At St. Francis-St. Stephen School in Geneva, a new lunch program offering fresh, healthy meals prepared on site will be available to students regardless of their financial status.
According to Principal Mary Mantelli, a special fund was created so any student who wishes may take part in the lunch program, which was launched this year. She noted that per federal guidelines, about 35 percent of the school’s 115 students would qualify for free or reduced-priced lunches if they attended public schools.
The majority of the meals in the new program will cost between $1.50 and $2 each. Salads, quesadillas and tacos made with ground beef are among the menu items. A survey of parents showed that they wanted more fresh fruits and vegetables in school lunches, Mantelli said.
“Students who do not have a lunch will always be given lunch here ‚Ä¶ regardless of their account balance and (will) never be stigmatized for it,” she said.

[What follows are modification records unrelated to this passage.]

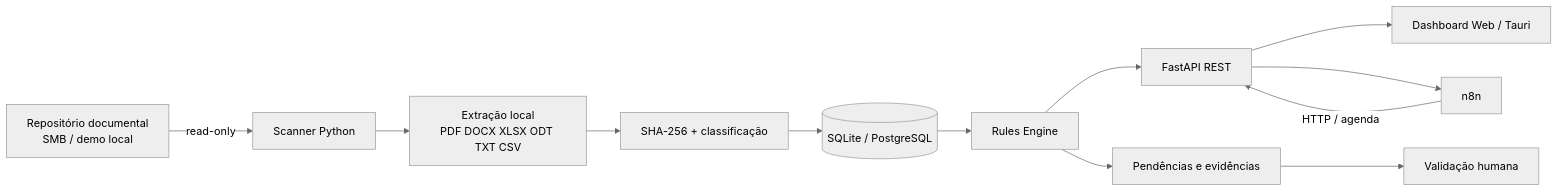
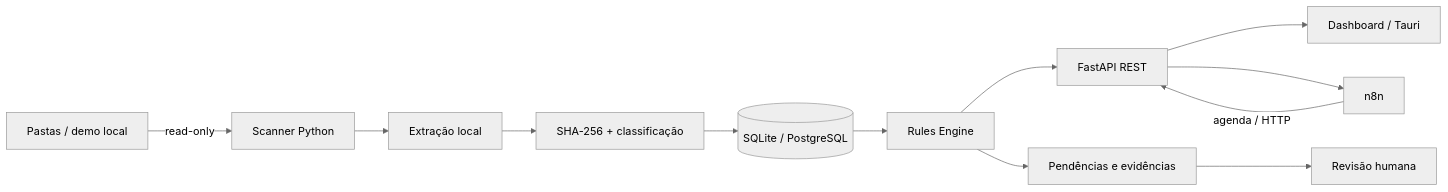
Before and after one commit to Mayconxzdev/Central-ISO: the diagram in README.md, drawn with Mermaid (neutral theme). The commit also changed other lines of this file, not shown here.

````diff
--- a/README.md
+++ b/README.md
@@ -41,14 +31,14 @@
 ```mermaid
 flowchart LR
-    A[Repositório documental<br/>SMB / demo local] -->|read-only| B[Scanner Python]
-    B --> C[Extração local<br/>PDF DOCX XLSX ODT TXT CSV]
+    A[Pastas / demo local] -->|read-only| B[Scanner Python]
+    B --> C[Extração local]
     C --> D[SHA-256 + classificação]
     D --> E[(SQLite / PostgreSQL)]
     E --> F[Rules Engine]
     F --> G[FastAPI REST]
-    G --> H[Dashboard Web / Tauri]
-    I[n8n] -->|HTTP / agenda| G
+    G --> H[Dashboard / Tauri]
+    I[n8n] -->|agenda / HTTP| G
     G --> I
     F --> J[Pendências e evidências]
-    J --> K[Validação humana]
+    J --> K[Revisão humana]
 ```
````
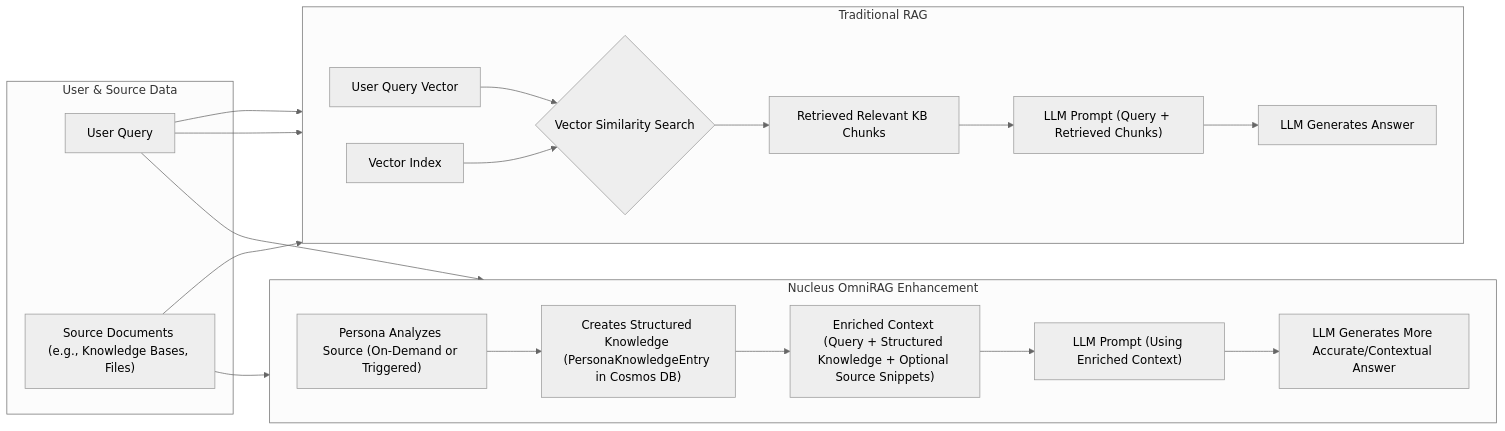
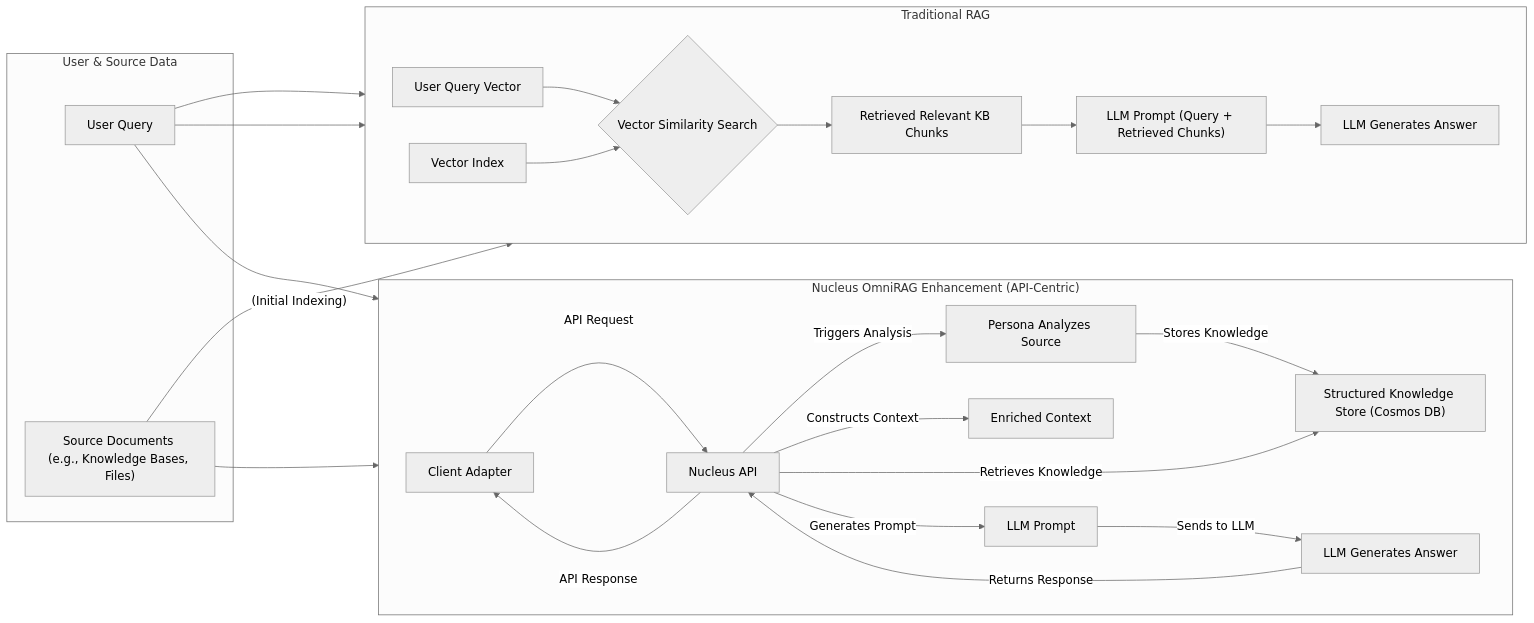
Before and after one commit to jfjordanfarr/Nucleus: the third of 4 diagrams in Docs/Architecture/00_ARCHITECTURE_OVERVIEW.md, drawn with Mermaid (neutral theme). The commit also changed other lines of this file and 168 other files, not shown here.

Commit message:
Namespace reorganization, first integration tests, API-first architecture

````diff
--- a/Docs/Architecture/00_ARCHITECTURE_OVERVIEW.md
+++ b/Docs/Architecture/00_ARCHITECTURE_OVERVIEW.md
@@ -263,42 +205,42 @@
 ```mermaid
 graph LR
     subgraph User & Source Data
         A["User Query"]
         B["Source Documents (e.g., Knowledge Bases, Files)"]
     end
 
     subgraph Traditional RAG
         direction LR
         C["User Query Vector"]
         D["Vector Index"]
         E{"Vector Similarity Search"}
         F["Retrieved Relevant KB Chunks"]
         G["LLM Prompt (Query + Retrieved Chunks)"]
         H["LLM Generates Answer"]
     end
 
-    subgraph Nucleus OmniRAG Enhancement
+    subgraph "Nucleus OmniRAG Enhancement (API-Centric)"
         direction LR
-        I["Persona Analyzes Source (On-Demand or Triggered)"]
-        J["Creates Structured Knowledge (PersonaKnowledgeEntry in Cosmos DB)"]
-        K["Enriched Context (Query + Structured Knowledge + Optional Source Snippets)"]
-        L["LLM Prompt (Using Enriched Context)"]
-        M["LLM Generates More Accurate/Contextual Answer"]
+        AA["Client Adapter"] -- API Request --> BB[Nucleus API]
+        BB -- Triggers Analysis --> I["Persona Analyzes Source"]
+        I -- Stores Knowledge --> J["Structured Knowledge Store (Cosmos DB)"]
+        BB -- Retrieves Knowledge --> J
+        BB -- Constructs Context --> K["Enriched Context"]
+        BB -- Generates Prompt --> L["LLM Prompt"]
+        L -- Sends to LLM --> M["LLM Generates Answer"]
+        M -- Returns Response --> BB
+        BB -- API Response --> AA
     end
+
+    A --> AA
+    B --> I
 
     A --> C
     C --> E
-    B --> D
+    B -- (Initial Indexing) --> D
     D --> E
     E --> F
     A --> G
     F --> G
     G --> H
-
-    A --> K
-    B --> I
-    I --> J
-    J --> K
-    K --> L
-    L --> M
 ```
````
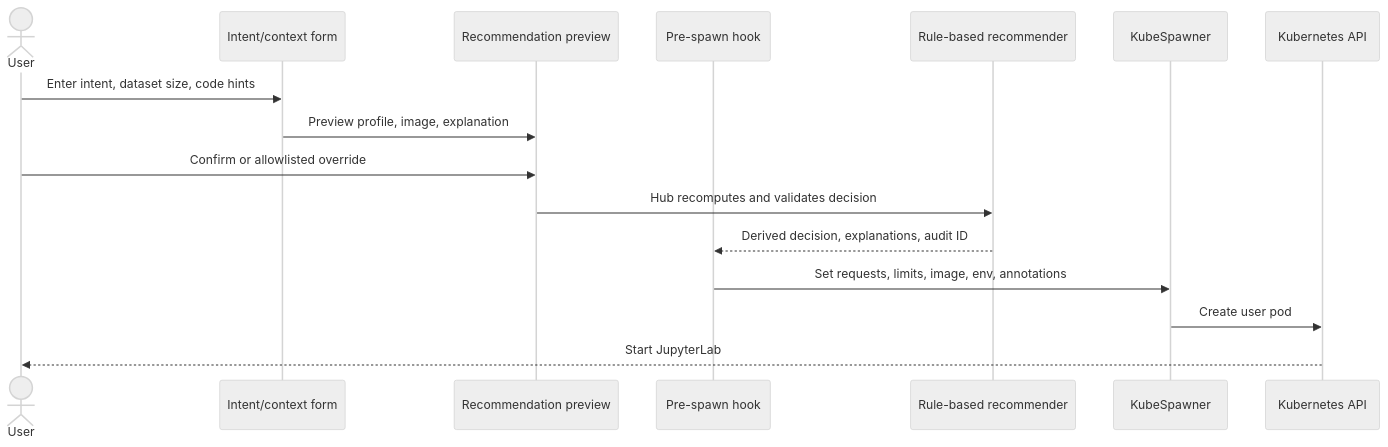
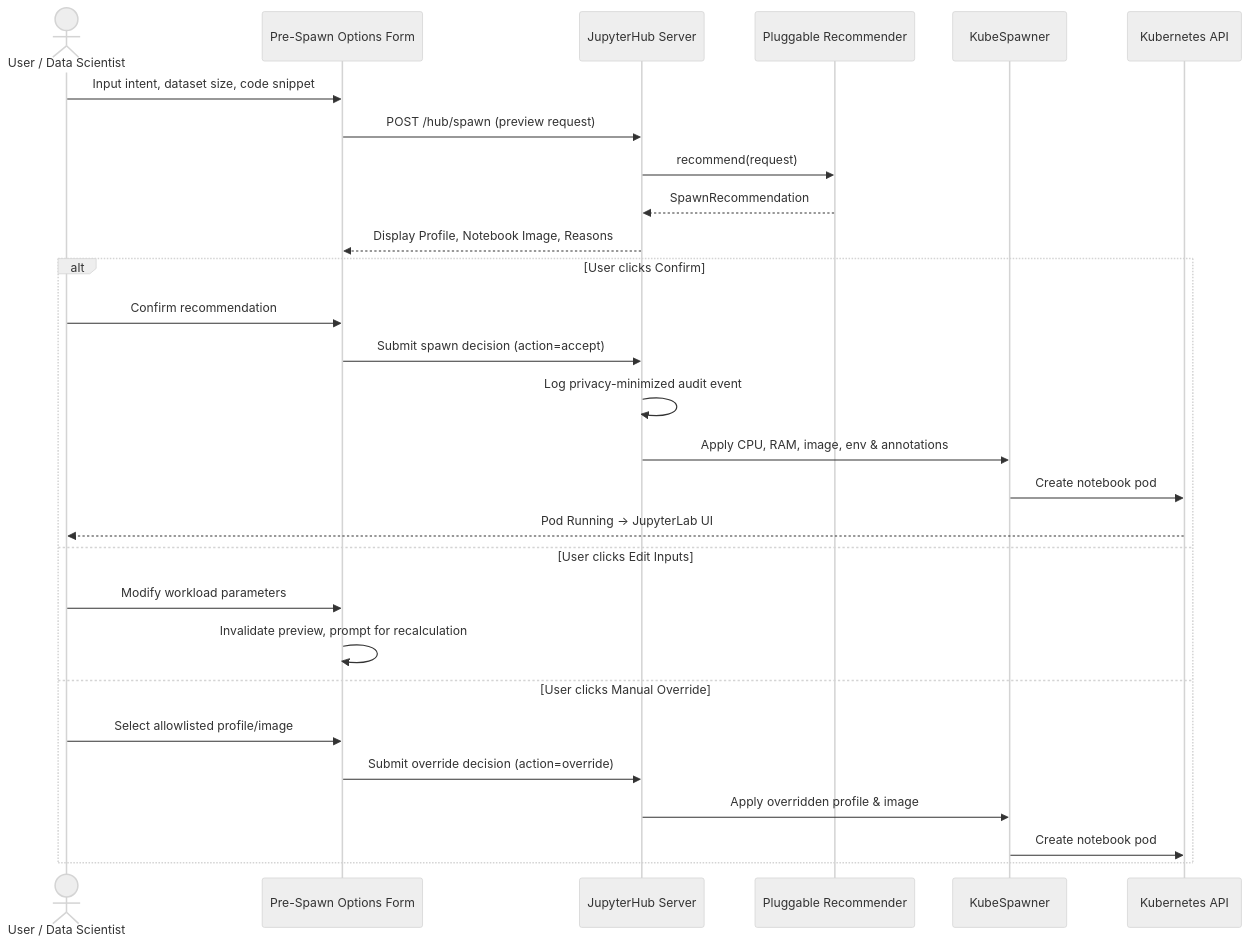
Before and after one commit to mthang1201/intent-spawner: the second of 2 diagrams in docs/ARCHITECTURE.md, drawn with Mermaid (neutral theme). The commit also changed other lines of this file and 61 other files, not shown here.

````diff
--- a/docs/ARCHITECTURE.md
+++ b/docs/ARCHITECTURE.md
@@ -128,19 +131,32 @@
 ```mermaid
 sequenceDiagram
-    actor User
-    participant Form as Intent/context form
-    participant Preview as Recommendation preview
-    participant Hook as Pre-spawn hook
-    participant Rules as Rule-based recommender
+    actor User as User / Data Scientist
+    participant UI as Pre-Spawn Options Form
+    participant Hub as JupyterHub Server
+    participant Backend as Pluggable Recommender
     participant Spawner as KubeSpawner
-    participant API as Kubernetes API
+    participant K8s as Kubernetes API
 
-    User->>Form: Enter intent, dataset size, code hints
-    Form->>Preview: Preview profile, image, explanation
-    User->>Preview: Confirm or allowlisted override
-    Preview->>Rules: Hub recomputes and validates decision
-    Rules-->>Hook: Derived decision, explanations, audit ID
-    Hook->>Spawner: Set requests, limits, image, env, annotations
-    Spawner->>API: Create user pod
-    API-->>User: Start JupyterLab
+    User->>UI: Input intent, dataset size, code snippet
+    UI->>Hub: POST /hub/spawn (preview request)
+    Hub->>Backend: recommend(request)
+    Backend-->>Hub: SpawnRecommendation
+    Hub-->>UI: Display Profile, Notebook Image, Reasons
+    
+    alt User clicks Confirm
+        User->>UI: Confirm recommendation
+        UI->>Hub: Submit spawn decision (action=accept)
+        Hub->>Hub: Log privacy-minimized audit event
+        Hub->>Spawner: Apply CPU, RAM, image, env & annotations
+        Spawner->>K8s: Create notebook pod
+        K8s-->>User: Pod Running -> JupyterLab UI
+    else User clicks Edit Inputs
+        User->>UI: Modify workload parameters
+        UI->>UI: Invalidate preview, prompt for recalculation
+    else User clicks Manual Override
+        User->>UI: Select allowlisted profile/image
+        UI->>Hub: Submit override decision (action=override)
+        Hub->>Spawner: Apply overridden profile & image
+        Spawner->>K8s: Create notebook pod
+    end
 ```
````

Fighting such stigma is a goal of a new initiative created by Gov. Andrew Cuomo called “No Student Goes Hungry,” according to information from the governor’s office. The initiative was designed in part to eliminate “lunch shaming,” in which students who cannot afford to buy lunch go without eating or are made to feel embarrassed about their families’ inability to pay.
The state will provide $7 million to 1,400 schools statewide to supply breakfast and lunch every day, and schools that purchase at least 30 percent of the ingredients for the meals from New York farms will receive an increase in reimbursement per meal from 5.9 cents to 25 cents, according to the governor’s office.
In order to qualify for the funding, nonpublic schools like St. Francis-St. Stephen must have 40 percent of students who qualify for free or reduced-priced lunches, according to information at hungersolution sny.org. Even though her school does not qualify for the state funding, Mantelli said she would like to work with area farms to offer local produce for lunches.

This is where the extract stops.